=== GIVEN ENTRIES ===
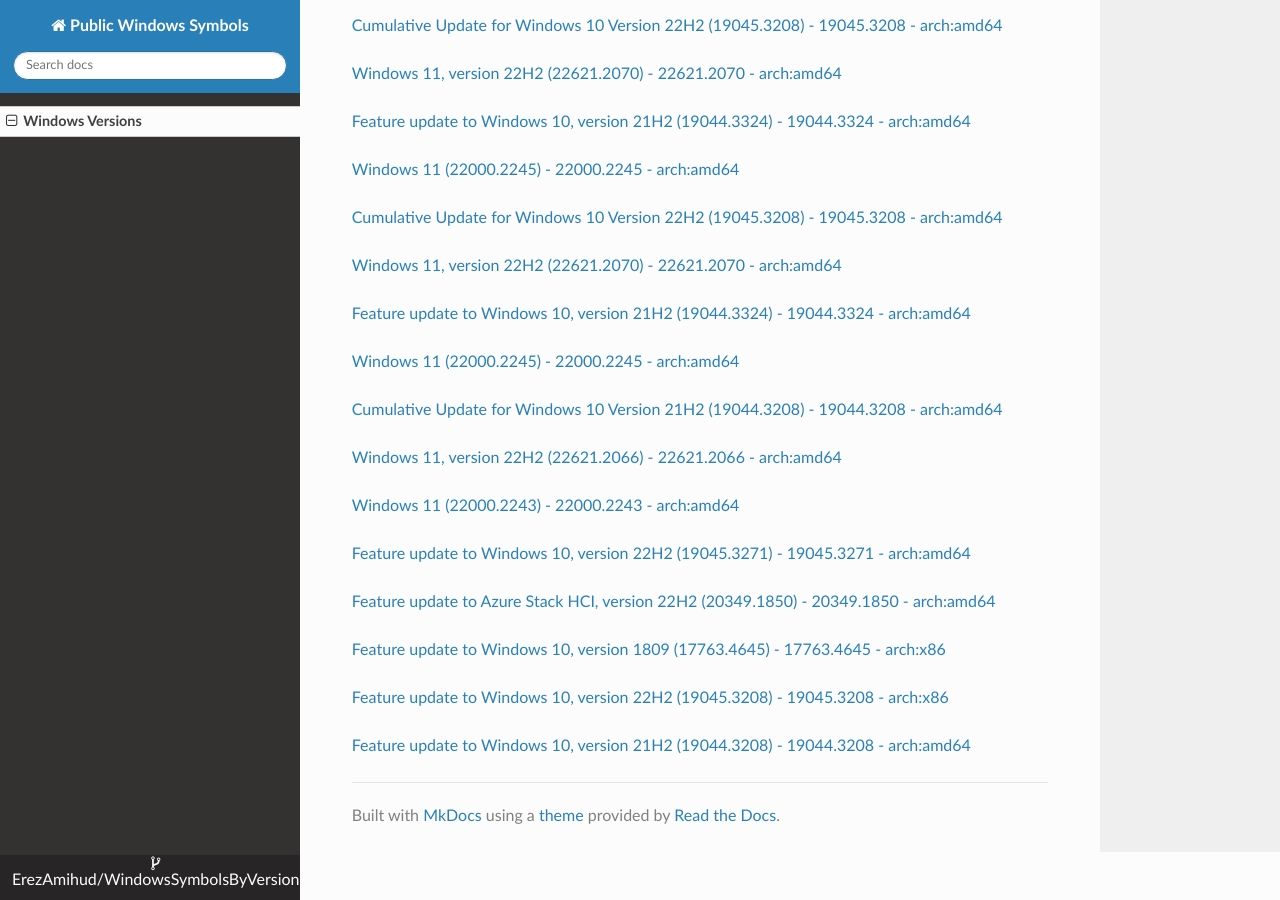
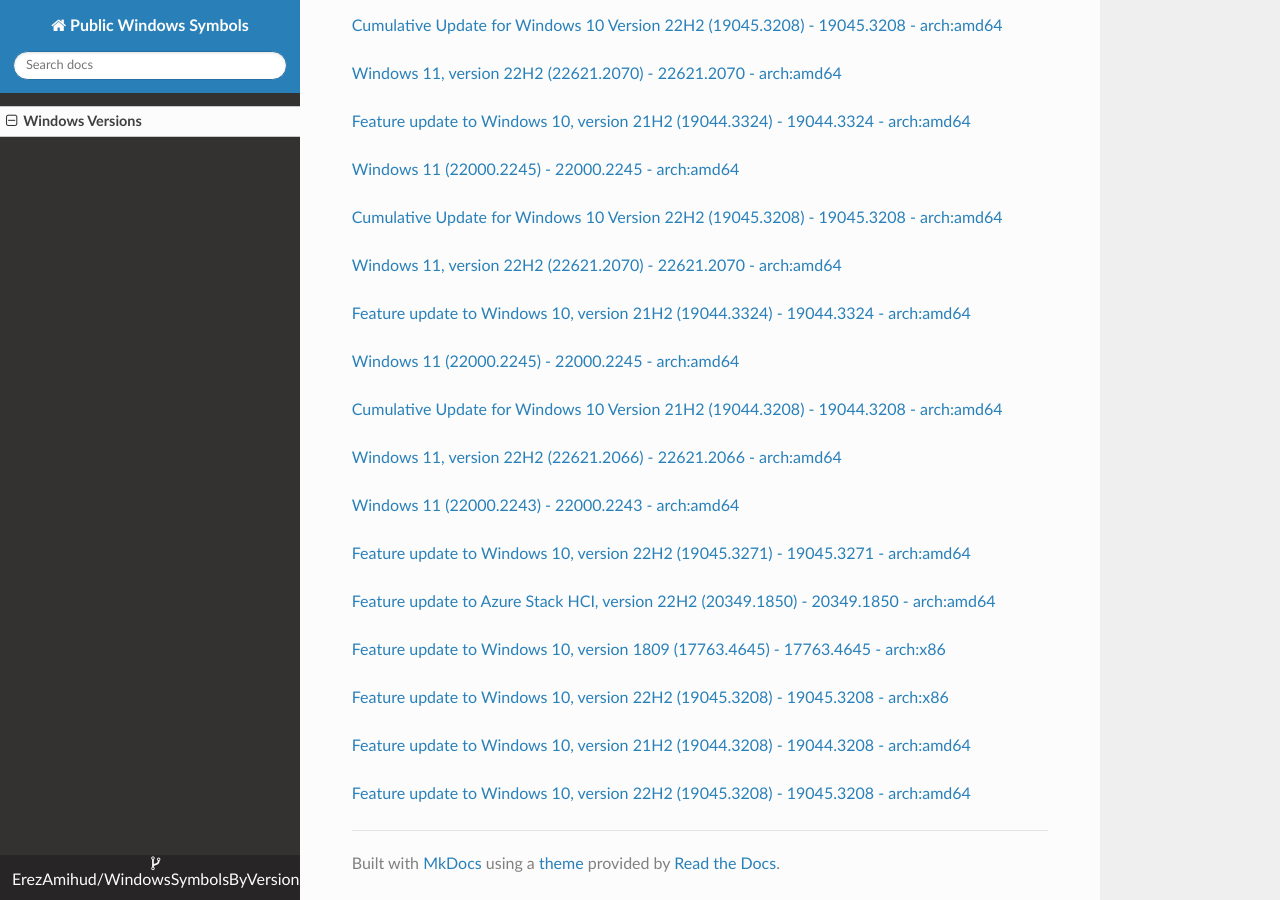
Before and after one commit to ErezAmihud/WindowsSymbolsByVersion, an MkDocs documentation site: the page built from docs/index.md, in a window 1280 px wide and 900 px high, scrolled down 27869 px. Built offline with MkDocs 1.6.1, drawn with Linux system fonts in a browser that asks for light colours; nearby versions of some CDN libraries.

Commit message:
Automated commit, add manifest for 49c101a1-1044-43d6-83ee-c8baebfa69a1

```diff
--- a/docs/index.md
+++ b/docs/index.md
@@ -1591,3 +1591,6 @@
 
 
 [Feature update to Windows 10, version 21H2 (19044.3208) - 19044.3208 - arch:amd64](https://github.com/ErezAmihud/WindowsSymbolsByVersion/blob/main/manifests/1b786802-e70f-4c24-891c-4766e1912ce2.manifest)
+
+
+[Feature update to Windows 10, version 22H2 (19045.3208) - 19045.3208 - arch:amd64](https://github.com/ErezAmihud/WindowsSymbolsByVersion/blob/main/manifests/49c101a1-1044-43d6-83ee-c8baebfa69a1.manifest)
```
Also changed, not shown: process_builds.json (+1 -1 lines), 1 other file.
===
> ASSIGNMENT:
Copy each line above holding "update".

> ANSWER SECTION:
 [Feature update to Windows 10, version 21H2 (19044.3208) - 19044.3208 - arch:amd64](https://github.com/ErezAmihud/WindowsSymbolsByVersion/blob/main/manifests/1b786802-e70f-4c24-891c-4766e1912ce2.manifest)
+[Feature update to Windows 10, version 22H2 (19045.3208) - 19045.3208 - arch:amd64](https://github.com/ErezAmihud/WindowsSymbolsByVersion/blob/main/manifests/49c101a1-1044-43d6-83ee-c8baebfa69a1.manifest)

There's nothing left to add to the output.